It’s also important to note that pieces of apple can be a choking hazard if they’re too big. When you’re feeding an apple to your dog, make sure to cut it into small bite-sized pieces.

And don’t forget to keep an eye on your pup when they’re trying their very first slice of apple. This way you’ll be able to notice any unusual reactions and, if they do happen, you’ll know to keep the fruit bowl out of their paws’ reach the next time.


Are apples good for dogs?

‘An apple a day keeps the doctor away’... but does this famous saying apply to the vet as well? Well, apples do contain various nutrients that are beneficial not just for us, but for our dogs too. These include antioxidants, vitamins A and C, fibre and potassium. However, if you feed your dog a complete and balanced diet, they should gain all the nutrients they need from that and they shouldn’t require any extra top-up from fruit.

Apples can be good for dogs for another reason as well though: since they have a crunchy texture, they may help to clean dogs’ teeth and freshen up their breath.

Although apples are generally good for dogs, owners should also keep in mind that this amazing fruit comes with a sugar content that cannot be ignored. This means it’s best to only feed apples in moderation. Always follow the general rule that treats should make up no more than 10% of your pet’s daily calorie intake.

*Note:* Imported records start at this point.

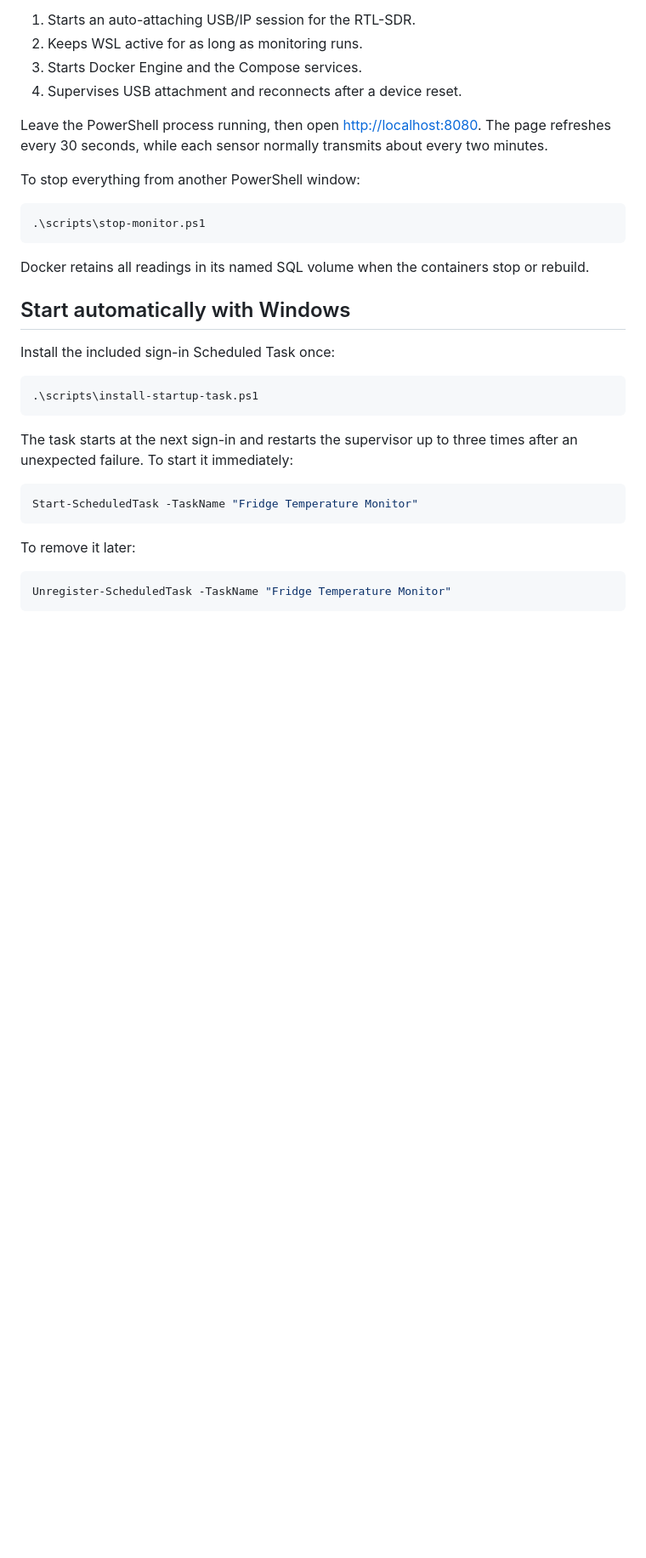
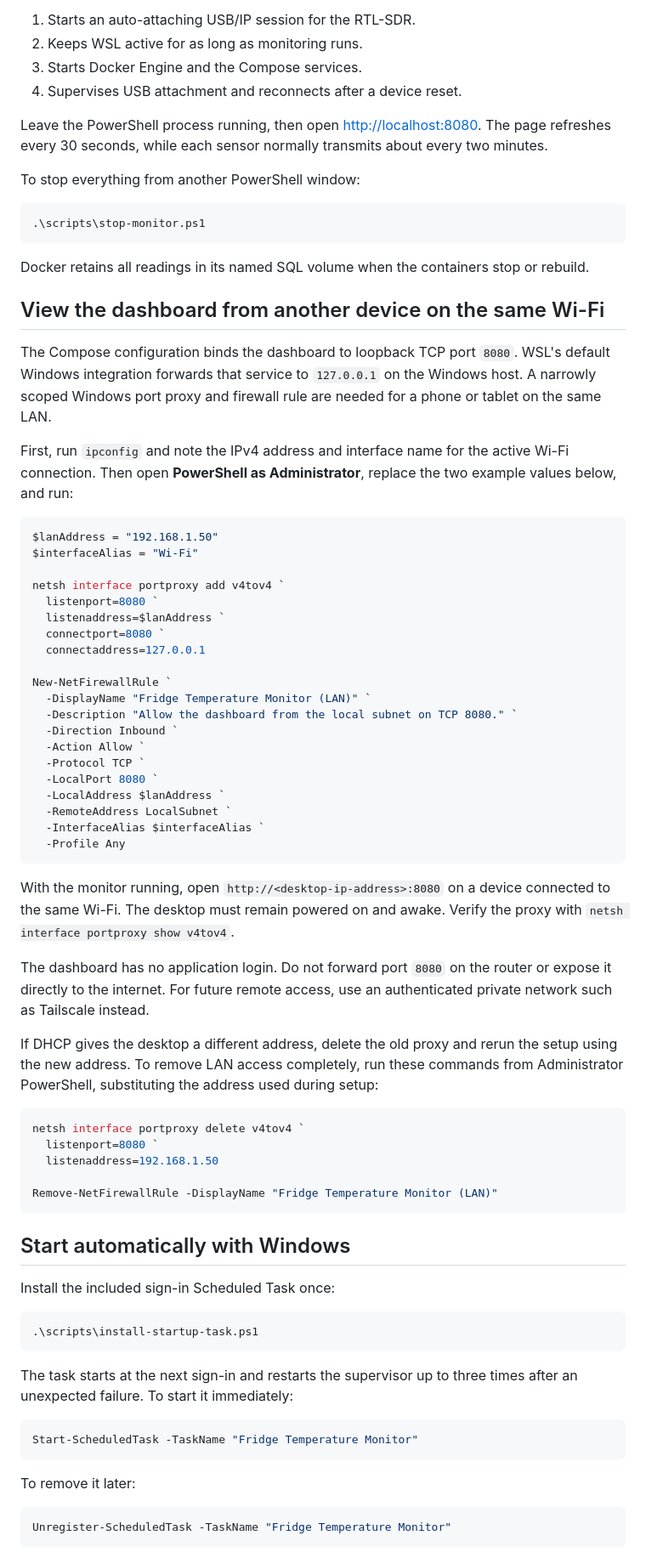
Before and after one commit to tjander3/fridge-temperature-monitor, a Markdown page: README.md, the part around one of its changes. Shown at 85% size. Drawn GitHub-style; blank space fills up the shorter version.

Commit message:
Document same-Wi-Fi dashboard access

````diff
--- a/README.md
+++ b/README.md
@@ -122,6 +122,61 @@ To stop everything from another PowerShell window:
 
 Docker retains all readings in its named SQL volume when the containers stop or rebuild.
 
+## View the dashboard from another device on the same Wi-Fi
+
+The Compose configuration binds the dashboard to loopback TCP port `8080`.
+WSL's default Windows integration forwards that service to `127.0.0.1` on the
+Windows host. A narrowly scoped Windows port proxy and firewall rule are needed
+for a phone or tablet on the same LAN.
+
+First, run `ipconfig` and note the IPv4 address and interface name for the
+active Wi-Fi connection. Then open **PowerShell as Administrator**, replace
+the two example values below, and run:
+
+```powershell
+$lanAddress = "192.168.1.50"
+$interfaceAlias = "Wi-Fi"
+
+netsh interface portproxy add v4tov4 `
+  listenport=8080 `
+  listenaddress=$lanAddress `
+  connectport=8080 `
+  connectaddress=127.0.0.1
+
+New-NetFirewallRule `
+  -DisplayName "Fridge Temperature Monitor (LAN)" `
+  -Description "Allow the dashboard from the local subnet on TCP 8080." `
+  -Direction Inbound `
+  -Action Allow `
+  -Protocol TCP `
+  -LocalPort 8080 `
+  -LocalAddress $lanAddress `
+  -RemoteAddress LocalSubnet `
+  -InterfaceAlias $interfaceAlias `
+  -Profile Any
+```
+
+With the monitor running, open `http://<desktop-ip-address>:8080` on a device
+connected to the same Wi-Fi. The desktop must remain powered on and awake.
+Verify the proxy with `netsh interface portproxy show v4tov4`.
+
+The dashboard has no application login. Do not forward port `8080` on the
+router or expose it directly to the internet. For future remote access, use an
+authenticated private network such as Tailscale instead.
+
+If DHCP gives the desktop a different address, delete the old proxy and rerun
+the setup using the new address. To remove LAN access completely, run these
+commands from Administrator PowerShell, substituting the address used during
+setup:
+
+```powershell
+netsh interface portproxy delete v4tov4 `
+  listenport=8080 `
+  listenaddress=192.168.1.50
+
+Remove-NetFirewallRule -DisplayName "Fridge Temperature Monitor (LAN)"
+```
+
 ## Start automatically with Windows
 
 Install the included sign-in Scheduled Task once:
````
Also changed, not shown: other parts of README.md (+3 -3 lines).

Can puppies eat apples?

When it comes to the younger pups in the family, apples might be next on their list of new things to try. The good news is that puppies can eat apples. As long as the apple is washed, the seeds and core are removed and the apple flesh is cut into small bite-sized chunks perfect to munch on, puppies should be able to enjoy this fruit without a problem.

However, keep an eye on your pup just in case they do choke or experience an adverse reaction that requires your attention.


How to feed apples to dogs?

If your dog keeps begging for a bite just as you’re about to enjoy a few apple slices, here is how to share this fruit treat with your dog:

  • Wash the apple and remove the seeds and core.
  • The peel can be left on. This is the part of the fruit that contains most fibre though, and excess fibre can sometimes cause digestive upset. If your pet has a sensitive tummy, it might be better to remove the peel altogether and only feed small quantities.
  • Cut the apples into small bite-sized chunks. Be careful not to feed too big pieces as these can be a choking hazard.
  • You can also grate apples or mash them into a purée and add them to your dog’s usual meal.
Sliced apple on a board

Are apple seeds poisonous for dogs?

You may have heard that apple seeds contain cyanide which is a poisonous substance for both humans and pets. This is true, but it’s also true that the small quantity found in the seeds of one apple is usually harmless. However, it’s still important to stay on the safe side and remove the seeds before feeding apple to your dog, as cyanide poisoning can be very serious.

If you’re worried your dog has had one too many apples unbeknownst to you, here are some of the most common cyanide poisoning symptoms to watch out for:

  • Panting
  • Difficulty breathing
  • Dilated pupils

Make sure you contact your vet if you notice any of these signs so your dog can get help as soon as possible.

Is your fruit bowl full of other irresistible temptations for a dog looking for their next treat? Find out if dogs can eat oranges, whether dogs and blueberries should be in the same room and what you should do the next time dogs and strawberries meet. You may also want to discover the benefits of adding watermelon to a dogs diet.